Steve knew what was right for him, and I knew what was right for me. We complemented each other; it was just instinct. Who, or what, was the biggest influence on your style?
Steve. He dated a lot of models before we met, and when minis came into style, he was the one who pointed out to me that they look better with flats and tights than heels. Did his good taste ever get him in trouble?
His good taste kept him occupied. He tore apart the XK SS [Jaguar
sports car similar to the D-Type] and rebuilt it. Our entire three-car garage was loaded with all this junk, but when that car was finished, it was beautiful. We bought it for $5,000––I know, because I wrote the check. It’s now in the Petersen Automotive Museum
, valued at $3,000,000. What role did Steve’s obsession with cars & motorcycles play in your life?
In all the years that we were together, I was on his motorbike three times a week, at least. I’d wear my little silk bandana, little silk blouse, little silk pants (from JAX), and we’d go zooming on the highway at 100 miles per hour, zipping between cars. We were never in an accident.
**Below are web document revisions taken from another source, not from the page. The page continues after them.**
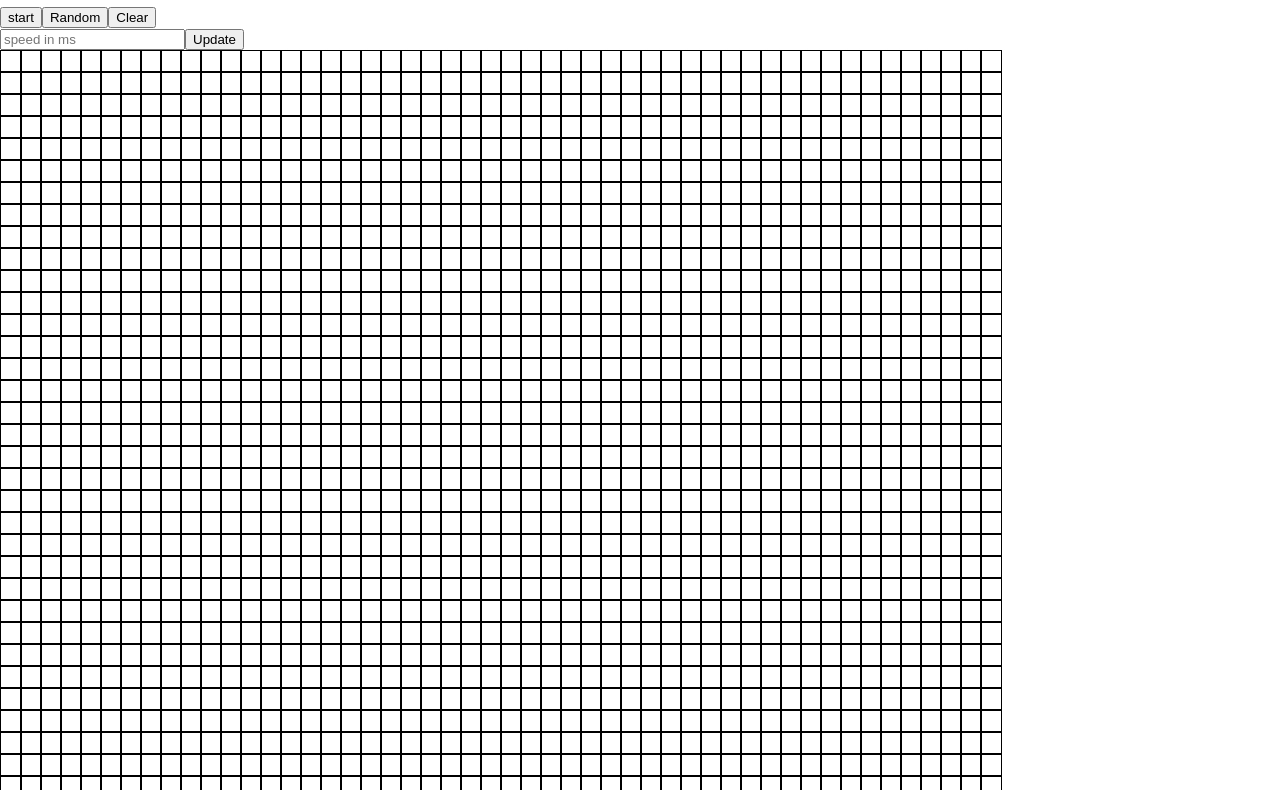
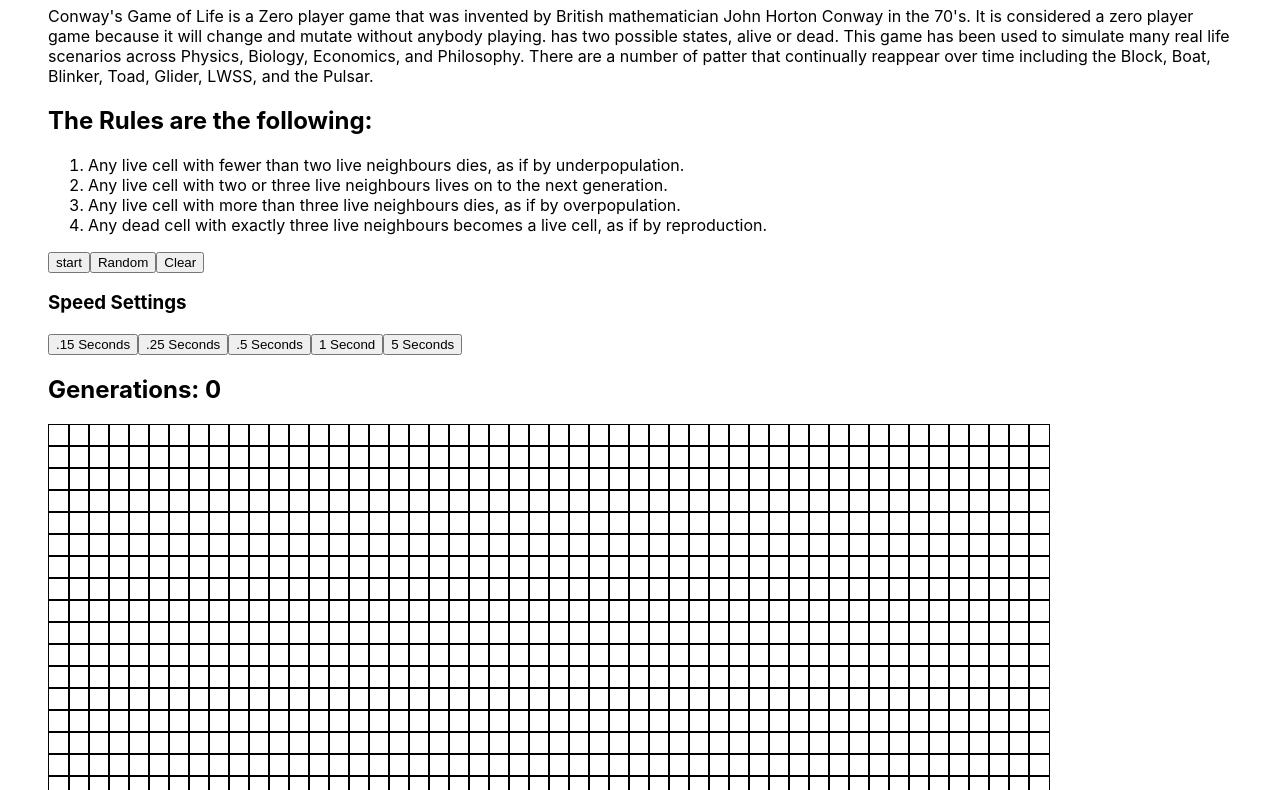
Before and after one commit to ph5500/game_of_lifee, a React app in the folder game_o_lifee/: page / in a window 1280 px wide. Shown: the part 76-866 px from the top of the page. Built offline with nearby package versions, Linux system fonts and the light colour scheme.

Commit message:
added rules to Game of life along with preset buttons to speed up or slow down the game. Also added functional generation counter

```diff
--- a/game_o_lifee/src/components/App.js
+++ b/game_o_lifee/src/components/App.js
@@ -7,8 +7,38 @@ const App = props => {
   return (
     <div>
       <h1>Conway's Game of Life</h1>
-      <Grid />
-      <h2> Generations: {generations}</h2>
+      <p>
+        Conway's Game of Life is a Zero player game that was invented by British
+        mathematician John Horton Conway in the 70's. It is considered a zero
+        player game because it will change and mutate without anybody playing.
+        has two possible states, alive or dead. This game has been used to
+        simulate many real life scenarios across Physics, Biology, Economics,
+        and Philosophy. There are a number of patter that continually reappear
+        over time including the Block, Boat, Blinker, Toad, Glider, LWSS, and
+        the Pulsar.
+      </p>
+      <h2>The Rules are the following:</h2>
+      <ol>
+        <li>
+          Any live cell with fewer than two live neighbours dies, as if by
+          underpopulation.
+        </li>
+        <li>
+          Any live cell with two or three live neighbours lives on to the next
+          generation.
+        </li>
+        <li>
+          Any live cell with more than three live neighbours dies, as if by
+          overpopulation.
+        </li>
+        <li>
+          Any dead cell with exactly three live neighbours becomes a live cell,
+          as if by reproduction.
+        </li>
+      </ol>
+      <Grid generations={generations} />
+      {/* old implementation */}
+      {/* <h2> Generations: {generations}</h2> */}
     </div>
   );
 };
--- a/game_o_lifee/src/components/Grid.js
+++ b/game_o_lifee/src/components/Grid.js
@@ -30,14 +30,27 @@ const Grid = props => {
   });
 
   const [running, setRunning] = useState(false);
+  const [generation, setGeneration] = useState(0);
 
+  const [pace, setPace] = useState(1000);
+  //stores reference of the current state
   const runnningRef = useRef(running);
   runnningRef.current = running;
+
+  const gens = useRef(generation);
+  gens.current = generation;
+
+  const speedRef = useRef(pace);
+  speedRef.current = pace;
 
   const runSimulation = useCallback(() => {
     if (!runnningRef.current) {
       return;
     }
+
+    setGeneration(gens => {
+      return (gens = gens + 1);
+    });
 
     setGrid(g => {
       return produce(g, gridCopy => {
@@ -62,7 +75,7 @@ const Grid = props => {
       });
     });
 
-    setTimeout(runSimulation, 555);
+    setTimeout(runSimulation, speedRef.current);
   }, []);
 
   return (
@@ -88,6 +101,7 @@ const Grid = props => {
           }
 
           setGrid(rows);
+          setGeneration(0);
         }}
       >
         Random
@@ -96,16 +110,48 @@ const Grid = props => {
       <button
         onClick={() => {
           setGrid(generateEmptyGrid());
+          setGeneration(0);
         }}
       >
         Clear
       </button>
-      <form>
-        <label>
-          <input type="text" placeholder="speed in ms" name="speed" />
-          <button>Update</button>
-        </label>
-      </form>
+      <h3>Speed Settings</h3>
+      <button
+        onClick={() => {
+          setPace(150);
+        }}
+      >
+        .15 Seconds
+      </button>
+      <button
+        onClick={() => {
+          setPace(250);
+        }}
+      >
+        .25 Seconds
+      </button>
+      <button
+        onClick={() => {
+          setPace(500);
+        }}
+      >
+        .5 Seconds
+      </button>
+      <button
+        onClick={() => {
+          setPace(1000);
+        }}
+      >
+        1 Second
+      </button>
+      <button
+        onClick={() => {
+          setPace(5000);
+        }}
+      >
+        5 Seconds
+      </button>
+      <h2>Generations: {generation}</h2>
       <div
         style={{
           display: "grid",
--- a/game_o_lifee/src/index.css
+++ b/game_o_lifee/src/index.css
@@ -1,13 +1,14 @@
 body {
-  margin: 0;
-  font-family: -apple-system, BlinkMacSystemFont, 'Segoe UI', 'Roboto', 'Oxygen',
-    'Ubuntu', 'Cantarell', 'Fira Sans', 'Droid Sans', 'Helvetica Neue',
+  margin-left: 3em;
+  margin-right: 3em;
+  font-family: -apple-system, BlinkMacSystemFont, "Segoe UI", "Roboto", "Oxygen",
+    "Ubuntu", "Cantarell", "Fira Sans", "Droid Sans", "Helvetica Neue",
     sans-serif;
   -webkit-font-smoothing: antialiased;
   -moz-osx-font-smoothing: grayscale;
 }
 
 code {
-  font-family: source-code-pro, Menlo, Monaco, Consolas, 'Courier New',
+  font-family: source-code-pro, Menlo, Monaco, Consolas, "Courier New",
     monospace;
 }
```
Steve’s accidents always occurred on the racetracks, but never in the street––which is amazing when you think about it. What was your most memorable road trip?
After the six day trials in Germany, there were five of us, split between a van and a sports car, driving through the Pyrenees at night. We figured we’d come across a bed and breakfast, but it was impossible. We were wandering around this little town looking for something, and some woman hanging off a balcony called out, ‘Vous êtes
Josh Randall?’ And I poked Steve in the ribs and said, ‘Say oui
!’ So they invited us in. Lo and behold, it was a brothel. They closed it down and gave us the most comfortable room, and the next morning all these prostitutes fed us breakfast. Steve signed a bunch of autographs and we were off. It was fucking great.